On the back nine, Riverside presents the day’s best opportunity for birdie on the par 5 10th hole. This straightaway par 5 is protected by a tight fairway lined with pine trees. Reachable for most players the second shot on this hole must negotiate the bunker to the left of this tiered green and the pond that sits in the front right of this putting surface. A hard-sloping left-to-right green can quickly make eagle or birdie putts the kind of putts you only want to get close enough to the hole that you can walk away without a three putt.

We wrapped up our round at Riverside on the long 467-yard par 4 that doglegs right back toward the clubhouse and past a crop of tall pine trees on the right. This tee shot is made even more difficult by the dangers of losing a golf ball that awaits on the left side of the rough. Requiring a fade off the tee this long par 4 will give you at best a mid-iron into a crowned green with a bunker on the left.

After the round Jeff and I talked about how great of shape Riverside Country Club was in. There wasn’t a spot on the course where a blade of grass was out of place and the greens putted with a consistency that is hard to obtain in Montana.

I could see why Riverside is held in such high regard around Bozeman for it’s facilities and golf course. Sitting in the bar after our round, Jeff and I visited about everything from golf and basketball and his team’s chances going in to the next basketball season.

I’m going to say Jeff and Caleb Bellach will have a good shot at state titles in both basketball and golf next season. If they keep playing the spectacular Riverside course, golf will be a cinch.

And being the tallest and most athletic guys I’ve teed it up with won’t hurt your chances on the court either.

Leave a Reply

Fill in your details below or click an icon to log in:

WordPress.com Logo

You are commenting using your WordPress.com account. Log Out /  Change )

Google+ photo

You are commenting using your Google+ account.

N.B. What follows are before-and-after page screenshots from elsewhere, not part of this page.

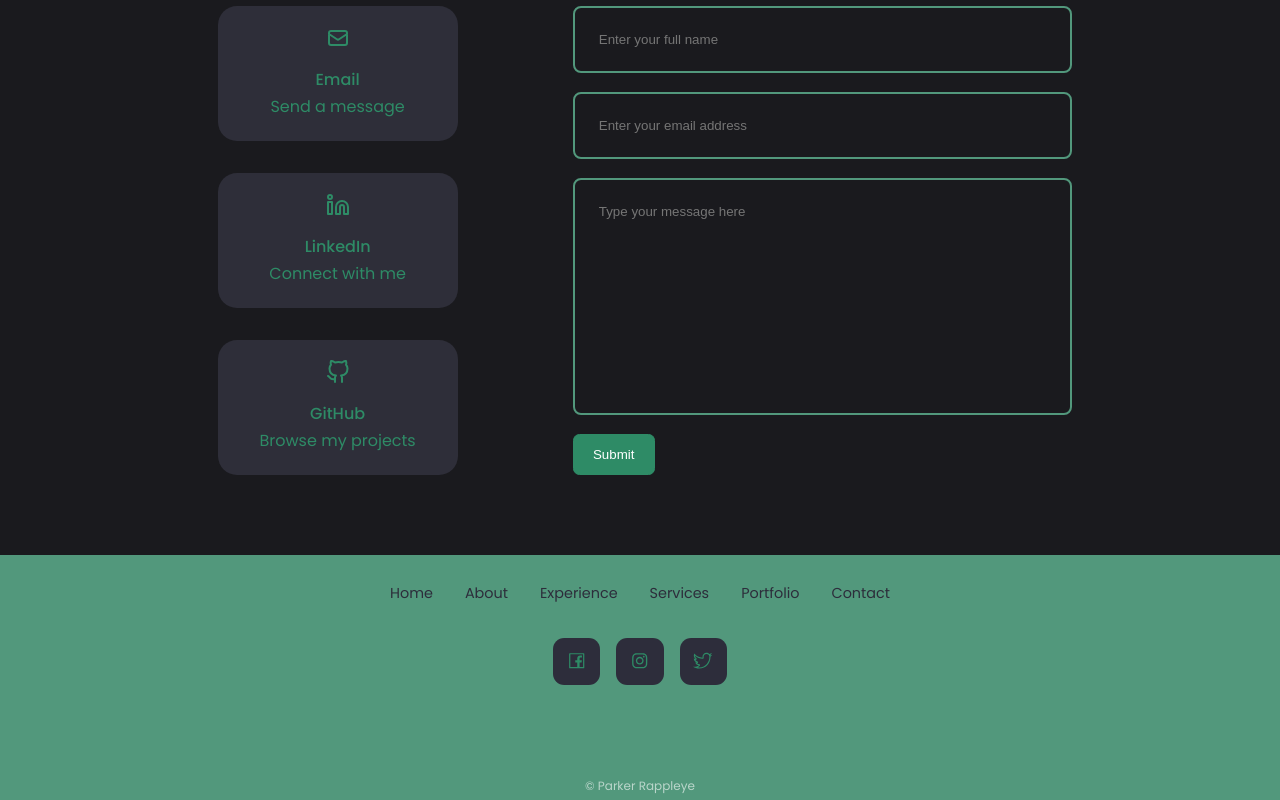
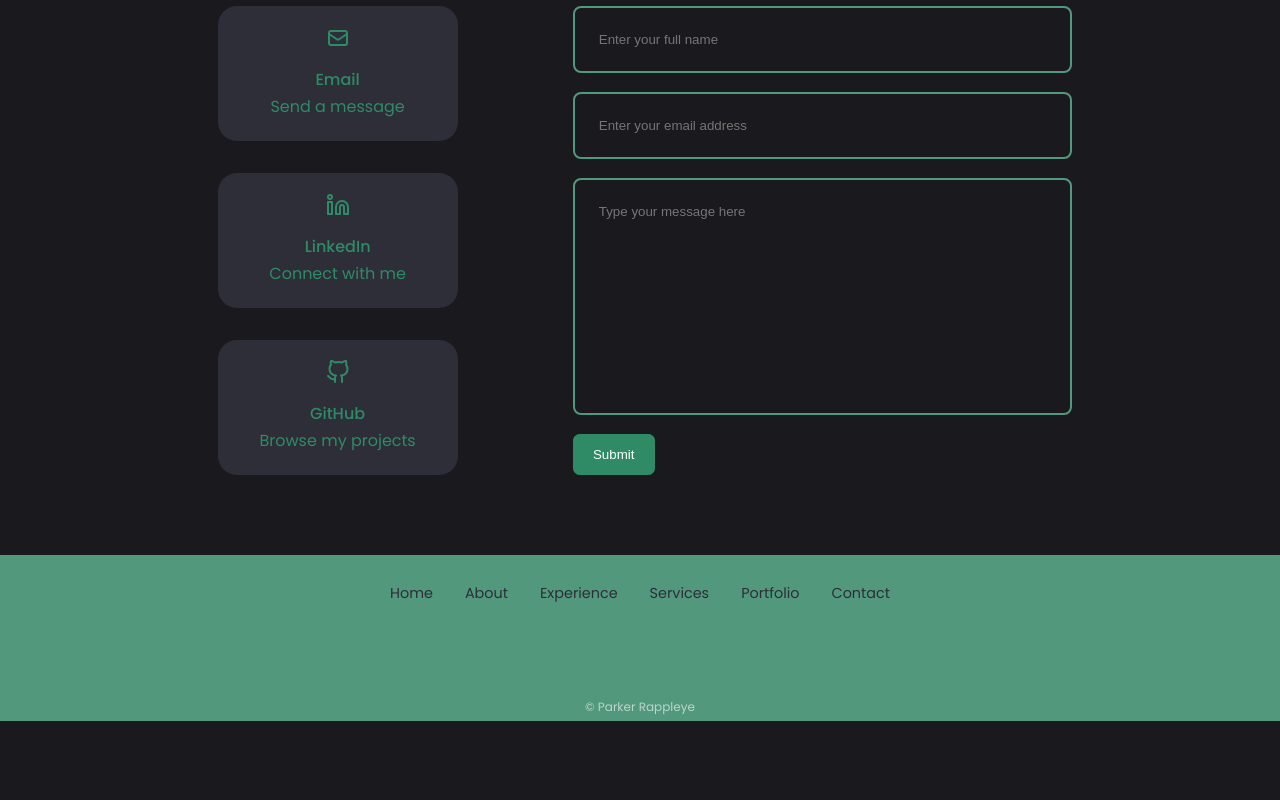
Before and after one commit to prappleman/parker-react-portfolio, a React (Create React App) app: page / in a window 1280 px wide. Shown: the part 4826-5626 px from the top of the page. After the commit the page ends 5547 px from the top, so only its background shows below. Built offline with nearby package versions, Linux system fonts and the light colour scheme.

Commit message:
adjusted links

```diff
--- a/src/components/footer/Footer.jsx
+++ b/src/components/footer/Footer.jsx
@@ -1,7 +1,5 @@
 import React from 'react';
 import './footer.css'
-import {AiOutlineFacebook, AiOutlineInstagram} from 'react-icons/ai'
-import {TfiTwitter} from 'react-icons/tfi'
 import {FiGithub, FiLinkedin} from 'react-icons/fi'
 
 function Footer() {
@@ -15,17 +13,9 @@ function Footer() {
        <li><a href="#portfolio">Portfolio</a></li>
        <li><a href="#contact">Contact</a></li>
       </ul>
-
-{/* TODO: change links to mine*/}
-
-      <div className="footer__socials">
-        <a href="https://facebook.com/isayaniphotography" target="_blank"><AiOutlineFacebook/></a>
-        <a href="https://instagram.com/insha.art" target="_blank"><AiOutlineInstagram/></a>
-        <a href="https://twitter.com/inshasayani" id='twitter__logo' target="_blank"><TfiTwitter/></a>
-        <span className="mobile__socials">
-        <a href="https://github.com/isayani" target="_blank"><FiGithub/></a>
-        <a href="https://linkedin.com/in/inshasayani" target="_blank"><FiLinkedin/></a>
-        </span>
+      <div className="mobile__socials footer__socials">
+        <a href="https://github.com/prappleman" target="_blank"><FiGithub/></a>
+        <a href="https://www.linkedin.com/in/parker-rappleye/" target="_blank"><FiLinkedin/></a>
       </div>
 
       <div className="footer__copyright">
```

Log Out /  Change )

Twitter picture

You are commenting using your Twitter account. Log Out /  Change )

Facebook photo

You are commenting using your Facebook account. Log Out /  Change )

Connecting to %s